Under the doctrine of state immunity, the courts of one state cannot adjudicate on the sovereign or governmental acts of another state unless the act in question is considered to be private. In Webster v United States of America, the Employment Appeal Tribunal (EAT) held that, as the functions carried out by the claimants would involve a judicial investigation by a British tribunal of the sovereign acts of a foreign state, it was contrary to the principle of state immunity.
This was a conjoined appeal brought by two women who worked at two separate American Air Force bases located in the UK.
Ms Webster, who was based at RAF Lakenheath, worked as the assistant base records manager responsible for maintaining, preserving and on occasion, destroying US military records. She lodged a number of tribunal claims including discrimination, unauthorised deduction from wages and protected disclosure detriment.
Ms Wright worked as a firefighter at RAF Croughton, which was a US Air Force intelligence and communications base.
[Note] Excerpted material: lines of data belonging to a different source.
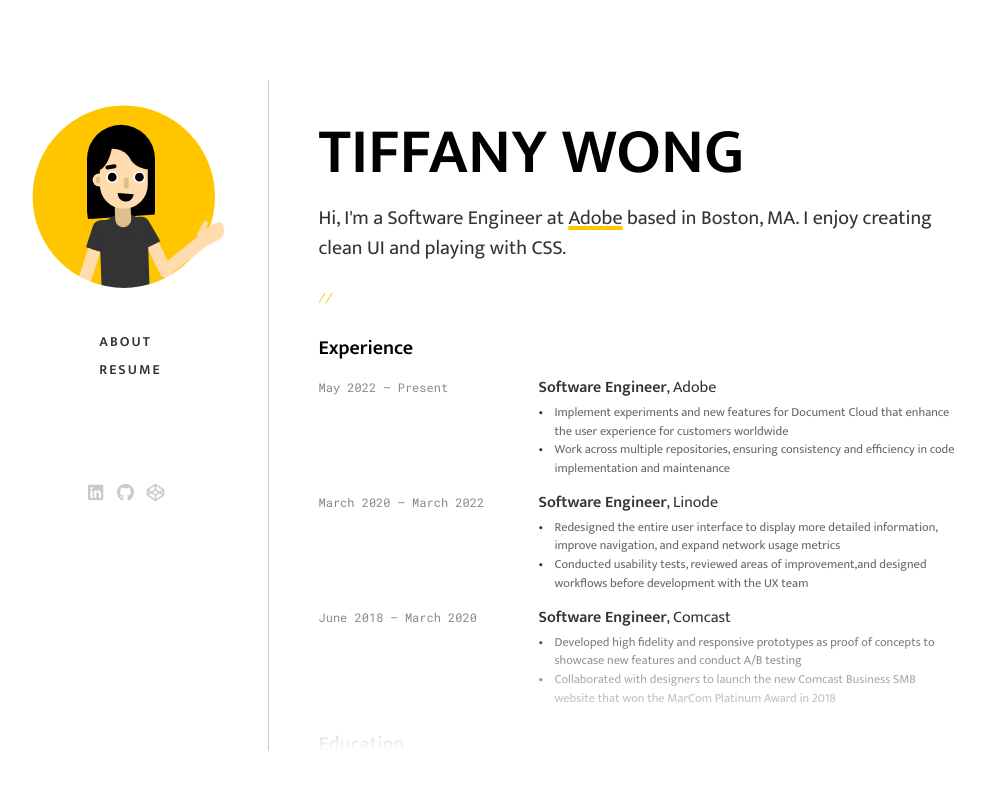
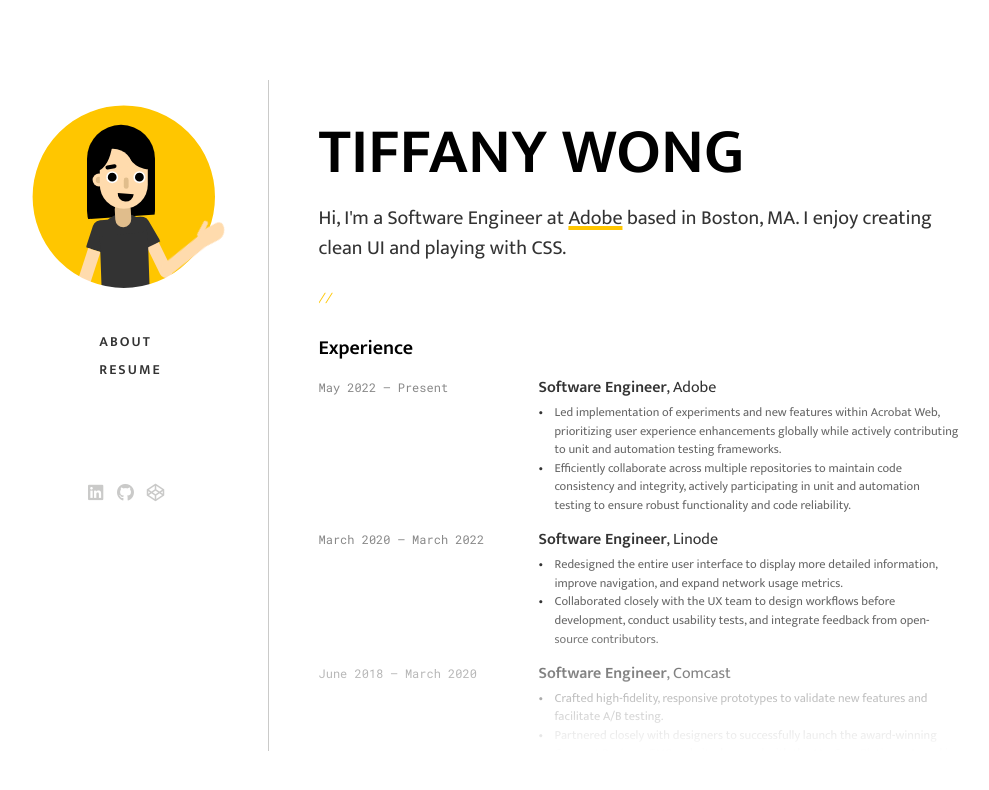
Before and after one commit to tyw24/tyw24, a React (Create React App) app: page / in a window 1280 px wide. Shown: the top 790 px of the page, without its empty margins (164-1153 px from the left). Built offline with nearby package versions, Linux system fonts and the light colour scheme.

Commit message:
Update resume and job desc

```diff
--- a/src/component/About.tsx
+++ b/src/component/About.tsx
@@ -91,10 +91,10 @@
 			desc: (
 				<ul>
 					<li>
-                        Implement experiments and new features for Document Cloud that enhance the user experience for customers worldwide
+						Led implementation of experiments and new features within Acrobat Web, prioritizing user experience enhancements globally while actively contributing to unit and automation testing frameworks.
 					</li>
 					<li>
-                        Work across multiple repositories, ensuring consistency and efficiency in code implementation and maintenance
+						Efficiently collaborate across multiple repositories to maintain code consistency and integrity, actively participating in unit and automation testing to ensure robust functionality and code reliability.
 					</li>
 				</ul>
 			),
@@ -106,10 +106,10 @@
 			desc: (
 				<ul>
 					<li>
-                        Redesigned the entire user interface to display more detailed information, improve navigation, and expand network usage metrics
+						Redesigned the entire user interface to display more detailed information, improve navigation, and expand network usage metrics.
 					</li>
 					<li>
-                        Conducted usability tests, reviewed areas of improvement,and designed workflows before development with the UX team
+						Collaborated closely with the UX team to design workflows before development, conduct usability tests, and integrate feedback from open-source contributors.
 					</li>
 				</ul>
 			),
@@ -121,10 +121,10 @@
 			desc: (
 				<ul>
 					<li>
-						Developed high fidelity and responsive prototypes as proof of concepts to showcase new features and conduct A/B testing
+						Crafted high-fidelity, responsive prototypes to validate new features and facilitate A/B testing.
 					</li>
 					<li>
-						Collaborated with designers to launch the new Comcast Business SMB website that won the MarCom Platinum Award in 2018
+						Partnered closely with designers to successfully launch the award-winning Comcast Business SMB website, honored with the MarCom Platinum Award in 2018.
 					</li>
 				</ul>
 			),
```
Also changed, not shown: 1 other file (tests, documents, lock files or other folders).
Her main role was “the preservation of life and the protection of property”. After she was diagnosed with epilepsy in early 2017, she was taken off firefighting duties in accordance with US National Fire Protection Association guidelines. She also lodged a number of tribunal claims.
In its defence, the US argued that the doctrine of state immunity prevented both women from bringing claims in the UK employment tribunal system.
Although the facts, in this case, were very different from those in the Supreme Court decision of Benkharbouche v Embassy of the Republic of Sudan, the tribunal judge was satisfied that the judgment provided him with an “invaluable insight into the relevant law”.
In particular, it provided him with the test he should use to analyse whether 'an act is private or sovereign/governmental'. In the context of an employment claim, this depended 'on the nature of the relationship between the parties to which the contract gives rise', which in turn depended 'on the functions which the employee is employed to perform'.
In the case of Ms Webster, the judge found that military record-keeping constituted a function of the state. In order to prove her claim, the US would, therefore, have to objectively justify treatment that was unlawful under the Equality Act 2010 (assuming it applied) which would constitute a judicial investigation by a British tribunal of the sovereign acts of a foreign state, contrary to the principle of state immunity.
As for Ms Wright, the judge held that as the requirement to maintain an independent fire service was imposed by US law in order to protect the American people, it clearly went beyond the policy objectives of any domestic fire service and was therefore also protected by state immunity.
Dismissing the appeal, the EAT held that the tribunal judge had applied the correct test from the Supreme Court judgment of Benkharbouche. He had also correctly understood that this involved considering the functions that the two women actually carried out, rather than just considering where, and for whom, they worked.
The EAT also noted that the Supreme Court had identified three types of employees in diplomatic missions in its decision – those with inherently governmental functions at one end; those in the middle with technical and administrative roles, such as the jobs done by Ms Webster and Ms Wright; and those with domestic duties at the other end.
In order to decide which side of the line an employee in the middle category fell was 'inherently a matter of factual assessment' for the tribunal. As the judge had correctly analysed the issue of whether state immunity applied in this case, he had “reached a factual determination that was open to him.”